Generally, challenges allow you to gain added benefits when you face a relatively low Difficulty and have a high modifier. You can also use challenges to attempt heroic actions, even when faced with a high Difficulty. In these cases, spending a Conviction point can help ensure success with all the added benefits of the successful challenge.

Standard Challenges

The challenges in this section apply to any ability or skill check. The Narrator has final say as to whether a challenge applies to a specific situation. Each challenge imposes either a +5 modifier to a check’s Difficulty or a –5 penalty to the check result.

Fast Task

You reduce the time needed to complete the check. If the check is normally a full-round action, it becomes a standard action. A standard action becomes a move action, while a move action becomes a free action. For checks requiring time in rounds, minutes, or longer, reduce the time needed by 25 percent per challenge. You cannot make a check as a free action via challenges if it normally requires a standard action or longer.

Calculated Risk

You can take a calculated risk on one check to make a follow-up check easier. For example, you could use Disable Device to overcome an initial safeguard to make disarming the whole trap easier. If you succeed at this challenge, you gain a bonus on the second check equal to the total penalty you accepted on the first. The two checks must be related and the first, penalized, check must carry some consequence for failure (that is, it cannot be a check where you can take 20).

Simultaneous Tasks

You can accept a challenge in order to perform two checks simultaneously. To attempt simultaneous checks, make the challenge check, followed by a second check using the same or a different trait. Your secondary check suffers a –10 penalty or a +10 increase in Difficulty. The combined task requires the same time as the longest normal task, so if both tasks require a standard action, you accomplish the simultaneous use in a single standard action rather than two.

In addition to these standard challenges, various skills have specific challenges associated with them. These are given in the skill’s description in Chapter Two.


Sometimes characters work together and help each other out. In this case, one character (usually the one with the highest bonus) is considered the leader of the effort and makes the check normally, while each helper makes the same check against Difficulty 10 (and can’t take 10 on this check). Success grants the leader a +2 bonus for favorable conditions. For every 10 full points the helper’s check exceeds the Difficulty, increase the bonus by +1, so a result of 20–29 grants a +3 bonus, 30–39 a +4, and so forth. In many cases, outside help isn’t beneficial, or only a limited number of helpers can aid someone at once. The Narrator limits aid as appropriate for the task and conditions.

Types of Checks

There are three main types of checks: skill checks, ability checks, and power checks.

Skill Checks

A skill check determines what you can accomplish with a particular skill (sometimes whether you’re trained in that skill or not). It is a roll of d20 + your rank in the skill and the skill’s key ability score against a Difficulty. Skill checks sometimes have gradations of success and failure based on how much your total roll is above or below the Difficulty. For example, if you fail a Climb check, you don’t make any progress. If you fail by 5 or more, you fall.

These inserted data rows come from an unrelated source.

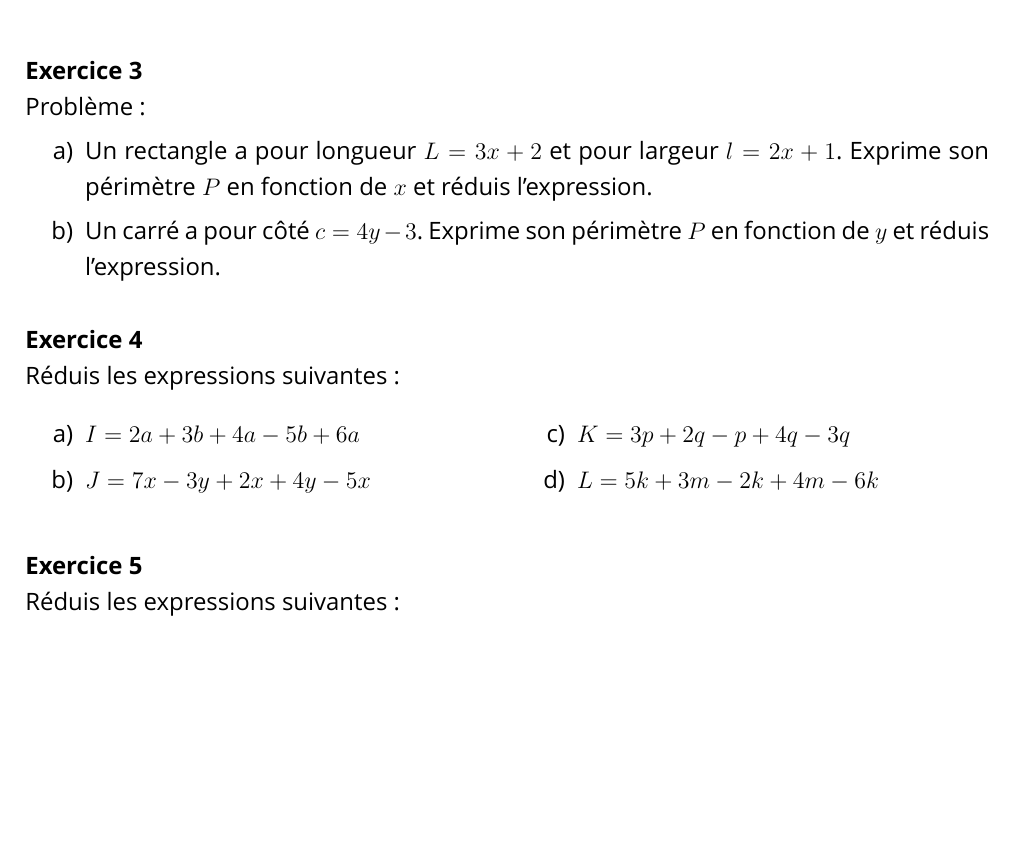
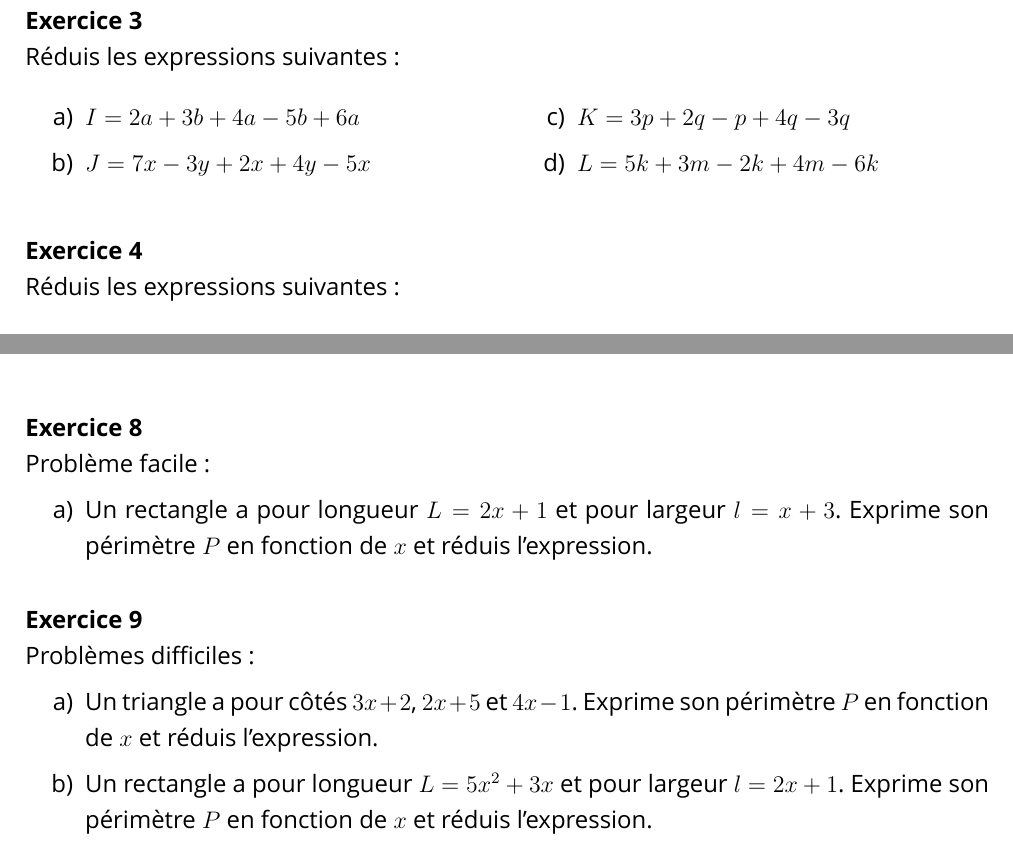
Before and after one commit to iliasmelhaoui/iliasmelhaoui, a LaTeX document (reduction_expressions_litterales_5eme.tex): part of page 1 of 2 before the commit and two parts of pages 1 and 2 of 2 after it, the two joined at a grey line, cut so that both start at the same text, the shorter picture padded with empty space. Compiled offline with XeLaTeX; a missing font is replaced by an installed copy or a similar font.

Commit message:
Suppression de l'exercice 3, renumérotation, suppression de l'en-tête S14 F2, ajout d'un problème facile et deux problèmes difficiles
Co-authored-by: iliasmelhaoui <iliasmelhaoui@users.noreply.github.com>

```diff
--- a/reduction_expressions_litterales_5eme.tex
+++ b/reduction_expressions_litterales_5eme.tex
@@ -13,7 +13,6 @@
 \usepackage{enumitem}
 \usepackage{multicol}
 \usepackage{xcolor}
-\usepackage{fancyhdr}
 \usepackage{fontspec}
 \usepackage{setspace}
 
@@ -26,11 +25,5 @@
 %% Style pour les exercices
 \newcommand{\exercice}[1]{\vspace{0.5cm}\noindent{\textbf{Exercice #1}} \\}
 
-%% En-tête sans pied de page
-\pagestyle{fancy}
-\fancyhf{}
-\fancyhead[L]{\textbf{\underline{\LARGE S14 ; F2}}}
-\renewcommand{\headrulewidth}{0pt}
-
 \begin{document}
 
@@ -60,13 +51,6 @@ Réduis les expressions suivantes :
 \end{multicols}
 
 \exercice{3}
-Problème :
-\begin{enumerate}[label=\alph*)]
-\item Un rectangle a pour longueur $L = 3x + 2$ et pour largeur $l = 2x + 1$. Exprime son périmètre $P$ en fonction de $x$ et réduis l'expression.
-\item Un carré a pour côté $c = 4y - 3$. Exprime son périmètre $P$ en fonction de $y$ et réduis l'expression.
-\end{enumerate}
-
-\exercice{4}
 Réduis les expressions suivantes :
 \begin{multicols}{2}
 \begin{enumerate}[label=\alph*)]
@@ -77,7 +61,7 @@ Réduis les expressions suivantes :
 \end{enumerate}
 \end{multicols}
 
-\exercice{5}
+\exercice{4}
 Réduis les expressions suivantes :
 \begin{multicols}{2}
 \begin{enumerate}[label=\alph*)]
@@ -121,4 +105,17 @@ Réduis les expressions suivantes (mélange de carrés, cubes et produits) :
 \end{enumerate}
 \end{multicols}
 
+\exercice{8}
+Problème facile :
+\begin{enumerate}[label=\alph*)]
+\item Un rectangle a pour longueur $L = 2x + 1$ et pour largeur $l = x + 3$. Exprime son périmètre $P$ en fonction de $x$ et réduis l'expression.
+\end{enumerate}
+
+\exercice{9}
+Problèmes difficiles :
+\begin{enumerate}[label=\alph*)]
+\item Un triangle a pour côtés $3x + 2$, $2x + 5$ et $4x - 1$. Exprime son périmètre $P$ en fonction de $x$ et réduis l'expression.
+\item Un rectangle a pour longueur $L = 5x^2 + 3x$ et pour largeur $l = 2x + 1$. Exprime son périmètre $P$ en fonction de $x$ et réduis l'expression.
+\end{enumerate}
+
 \end{document}
```
Also changed, not shown: reduction_expressions_litterales_5eme.tex (10 more changed lines).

Ability Checks

An ability check is like a skill check, but measures raw ability, like strength, endurance, or intellect. It is a roll of d20 + your ability modifier against a Difficulty. Ability checks tend to be all or nothing (you can either accomplish the task or you can’t), although there are sometimes gradations of success or failure. Attempting a skill check without training (in other words, without ranks in the skill) is an ability check.

Example Ability Check
Task Ability
Forcing open a jammed or locked door Strength
Tying a rope Dexterity
Resisting injury, holding your breath Constitution
Navigating a maze Intelligence
Recognize a stranger you’ve seen before Wisdom
Getting yourself noticed in a crowd Charisma

Power Checks

A power check measures a character’s capability with a supernatural power. It is a roll of d20 + your power rank (adept level +3) plus the power’s key ability score against a Difficulty. See Chapter Four: Powers for details on power checks.

Attack Rolls

An attack roll determines whether or not you hit an opponent in combat. It is a d20 roll + your attack bonus. The Difficulty is your target’s Defense, which measures their ability to avoid attacks. If you equal or exceed your target’s Defense, your attack hits. Otherwise, you miss.

A roll of 20 on the die (called a natural 20) means the attack hits automatically and may be a critical hit. A roll of 1 on the die (a natural 1) means the attack automatically misses.

Saving Throws

Saving throws allow your hero to avoid different forms of danger, including injury, traps, poisons, tricks, and even supernatural powers. A saving throw is a d20 roll + the appropriate ability score (Constitution for Toughness and Fortitude saves, Dexterity for Reflex saves, and Wisdom for Will saves) and the appropriate save bonus, along with any bonuses from feats, special abilities, and the like.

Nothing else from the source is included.